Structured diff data
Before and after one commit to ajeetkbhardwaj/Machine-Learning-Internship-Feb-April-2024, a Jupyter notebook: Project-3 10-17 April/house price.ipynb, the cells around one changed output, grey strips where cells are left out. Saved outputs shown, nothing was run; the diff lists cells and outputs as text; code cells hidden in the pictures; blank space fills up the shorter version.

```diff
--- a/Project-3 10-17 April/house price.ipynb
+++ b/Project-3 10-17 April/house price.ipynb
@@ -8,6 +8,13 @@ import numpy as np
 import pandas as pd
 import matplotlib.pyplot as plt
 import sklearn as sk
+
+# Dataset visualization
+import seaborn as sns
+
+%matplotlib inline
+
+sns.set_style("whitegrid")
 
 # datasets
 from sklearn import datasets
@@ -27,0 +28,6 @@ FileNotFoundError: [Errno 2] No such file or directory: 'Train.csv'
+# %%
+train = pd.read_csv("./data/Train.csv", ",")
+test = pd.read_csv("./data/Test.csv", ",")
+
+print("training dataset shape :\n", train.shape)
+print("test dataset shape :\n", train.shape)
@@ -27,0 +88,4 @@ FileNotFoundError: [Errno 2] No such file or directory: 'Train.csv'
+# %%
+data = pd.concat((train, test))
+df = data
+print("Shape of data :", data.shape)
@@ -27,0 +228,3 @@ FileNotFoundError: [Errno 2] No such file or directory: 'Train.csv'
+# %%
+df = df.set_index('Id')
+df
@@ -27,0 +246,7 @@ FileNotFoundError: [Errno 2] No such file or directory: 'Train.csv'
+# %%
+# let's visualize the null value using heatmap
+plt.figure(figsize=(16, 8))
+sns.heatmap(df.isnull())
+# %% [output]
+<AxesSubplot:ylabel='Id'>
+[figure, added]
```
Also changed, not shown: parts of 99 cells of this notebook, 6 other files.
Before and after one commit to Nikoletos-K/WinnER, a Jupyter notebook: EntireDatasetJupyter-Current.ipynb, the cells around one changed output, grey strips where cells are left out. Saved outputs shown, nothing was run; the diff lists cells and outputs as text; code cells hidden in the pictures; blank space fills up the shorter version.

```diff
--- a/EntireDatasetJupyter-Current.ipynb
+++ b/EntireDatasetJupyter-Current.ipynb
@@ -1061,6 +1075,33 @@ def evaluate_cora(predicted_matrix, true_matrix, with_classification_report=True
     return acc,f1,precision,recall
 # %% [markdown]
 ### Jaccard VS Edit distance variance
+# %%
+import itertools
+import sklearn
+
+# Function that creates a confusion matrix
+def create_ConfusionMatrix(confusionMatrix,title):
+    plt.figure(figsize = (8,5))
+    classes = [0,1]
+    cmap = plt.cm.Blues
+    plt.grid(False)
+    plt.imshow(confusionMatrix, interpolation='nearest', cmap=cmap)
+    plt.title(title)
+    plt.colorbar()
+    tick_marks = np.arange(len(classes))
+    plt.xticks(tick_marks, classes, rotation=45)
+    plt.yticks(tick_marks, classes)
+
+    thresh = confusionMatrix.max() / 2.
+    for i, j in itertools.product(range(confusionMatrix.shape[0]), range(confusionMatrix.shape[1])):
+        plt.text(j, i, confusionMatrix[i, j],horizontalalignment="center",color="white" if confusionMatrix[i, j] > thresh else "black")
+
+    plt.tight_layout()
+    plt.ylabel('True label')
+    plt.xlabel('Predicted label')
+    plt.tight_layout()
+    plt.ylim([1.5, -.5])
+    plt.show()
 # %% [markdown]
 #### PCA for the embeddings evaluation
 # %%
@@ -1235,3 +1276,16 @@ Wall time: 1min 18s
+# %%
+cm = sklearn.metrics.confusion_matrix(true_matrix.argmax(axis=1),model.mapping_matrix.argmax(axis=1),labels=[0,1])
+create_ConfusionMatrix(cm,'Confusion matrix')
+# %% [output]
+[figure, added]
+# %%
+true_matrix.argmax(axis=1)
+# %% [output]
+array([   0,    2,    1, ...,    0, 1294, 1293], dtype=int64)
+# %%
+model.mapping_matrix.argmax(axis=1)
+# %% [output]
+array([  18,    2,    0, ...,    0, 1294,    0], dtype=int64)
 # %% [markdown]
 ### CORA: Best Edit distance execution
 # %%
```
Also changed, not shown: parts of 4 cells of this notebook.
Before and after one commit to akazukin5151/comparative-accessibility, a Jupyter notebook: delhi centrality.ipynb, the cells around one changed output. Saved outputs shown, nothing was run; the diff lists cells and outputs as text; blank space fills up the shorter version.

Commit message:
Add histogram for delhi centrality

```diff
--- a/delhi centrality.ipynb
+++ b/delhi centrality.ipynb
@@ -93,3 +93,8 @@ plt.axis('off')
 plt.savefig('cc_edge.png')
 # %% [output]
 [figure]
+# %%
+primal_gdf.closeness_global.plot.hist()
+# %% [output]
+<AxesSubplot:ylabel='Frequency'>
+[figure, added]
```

## The task
Set down every entry exactly as it appears.

## Solution to the problem
Before and after one commit to ajeetkbhardwaj/Machine-Learning-Internship-Feb-April-2024, a Jupyter notebook: Project-3 10-17 April/house price.ipynb, the cells around one changed output, grey strips where cells are left out. Saved outputs shown, nothing was run; the diff lists cells and outputs as text; code cells hidden in the pictures; blank space fills up the shorter version.

```diff
--- a/Project-3 10-17 April/house price.ipynb
+++ b/Project-3 10-17 April/house price.ipynb
@@ -8,6 +8,13 @@ import numpy as np
 import pandas as pd
 import matplotlib.pyplot as plt
 import sklearn as sk
+
+# Dataset visualization
+import seaborn as sns
+
+%matplotlib inline
+
+sns.set_style("whitegrid")
 
 # datasets
 from sklearn import datasets
@@ -27,0 +28,6 @@ FileNotFoundError: [Errno 2] No such file or directory: 'Train.csv'
+# %%
+train = pd.read_csv("./data/Train.csv", ",")
+test = pd.read_csv("./data/Test.csv", ",")
+
+print("training dataset shape :\n", train.shape)
+print("test dataset shape :\n", train.shape)
@@ -27,0 +88,4 @@ FileNotFoundError: [Errno 2] No such file or directory: 'Train.csv'
+# %%
+data = pd.concat((train, test))
+df = data
+print("Shape of data :", data.shape)
@@ -27,0 +228,3 @@ FileNotFoundError: [Errno 2] No such file or directory: 'Train.csv'
+# %%
+df = df.set_index('Id')
+df
@@ -27,0 +246,7 @@ FileNotFoundError: [Errno 2] No such file or directory: 'Train.csv'
+# %%
+# let's visualize the null value using heatmap
+plt.figure(figsize=(16, 8))
+sns.heatmap(df.isnull())
+# %% [output]
+<AxesSubplot:ylabel='Id'>
+[figure, added]
```
Also changed, not shown: parts of 99 cells of this notebook, 6 other files.
Before and after one commit to Nikoletos-K/WinnER, a Jupyter notebook: EntireDatasetJupyter-Current.ipynb, the cells around one changed output, grey strips where cells are left out. Saved outputs shown, nothing was run; the diff lists cells and outputs as text; code cells hidden in the pictures; blank space fills up the shorter version.

```diff
--- a/EntireDatasetJupyter-Current.ipynb
+++ b/EntireDatasetJupyter-Current.ipynb
@@ -1061,6 +1075,33 @@ def evaluate_cora(predicted_matrix, true_matrix, with_classification_report=True
     return acc,f1,precision,recall
 # %% [markdown]
 ### Jaccard VS Edit distance variance
+# %%
+import itertools
+import sklearn
+
+# Function that creates a confusion matrix
+def create_ConfusionMatrix(confusionMatrix,title):
+    plt.figure(figsize = (8,5))
+    classes = [0,1]
+    cmap = plt.cm.Blues
+    plt.grid(False)
+    plt.imshow(confusionMatrix, interpolation='nearest', cmap=cmap)
+    plt.title(title)
+    plt.colorbar()
+    tick_marks = np.arange(len(classes))
+    plt.xticks(tick_marks, classes, rotation=45)
+    plt.yticks(tick_marks, classes)
+
+    thresh = confusionMatrix.max() / 2.
+    for i, j in itertools.product(range(confusionMatrix.shape[0]), range(confusionMatrix.shape[1])):
+        plt.text(j, i, confusionMatrix[i, j],horizontalalignment="center",color="white" if confusionMatrix[i, j] > thresh else "black")
+
+    plt.tight_layout()
+    plt.ylabel('True label')
+    plt.xlabel('Predicted label')
+    plt.tight_layout()
+    plt.ylim([1.5, -.5])
+    plt.show()
 # %% [markdown]
 #### PCA for the embeddings evaluation
 # %%
@@ -1235,3 +1276,16 @@ Wall time: 1min 18s
+# %%
+cm = sklearn.metrics.confusion_matrix(true_matrix.argmax(axis=1),model.mapping_matrix.argmax(axis=1),labels=[0,1])
+create_ConfusionMatrix(cm,'Confusion matrix')
+# %% [output]
+[figure, added]
+# %%
+true_matrix.argmax(axis=1)
+# %% [output]
+array([   0,    2,    1, ...,    0, 1294, 1293], dtype=int64)
+# %%
+model.mapping_matrix.argmax(axis=1)
+# %% [output]
+array([  18,    2,    0, ...,    0, 1294,    0], dtype=int64)
 # %% [markdown]
 ### CORA: Best Edit distance execution
 # %%
```
Also changed, not shown: parts of 4 cells of this notebook.
Before and after one commit to akazukin5151/comparative-accessibility, a Jupyter notebook: delhi centrality.ipynb, the cells around one changed output. Saved outputs shown, nothing was run; the diff lists cells and outputs as text; blank space fills up the shorter version.

Commit message:
Add histogram for delhi centrality

```diff
--- a/delhi centrality.ipynb
+++ b/delhi centrality.ipynb
@@ -93,3 +93,8 @@ plt.axis('off')
 plt.savefig('cc_edge.png')
 # %% [output]
 [figure]
+# %%
+primal_gdf.closeness_global.plot.hist()
+# %% [output]
+<AxesSubplot:ylabel='Frequency'>
+[figure, added]
```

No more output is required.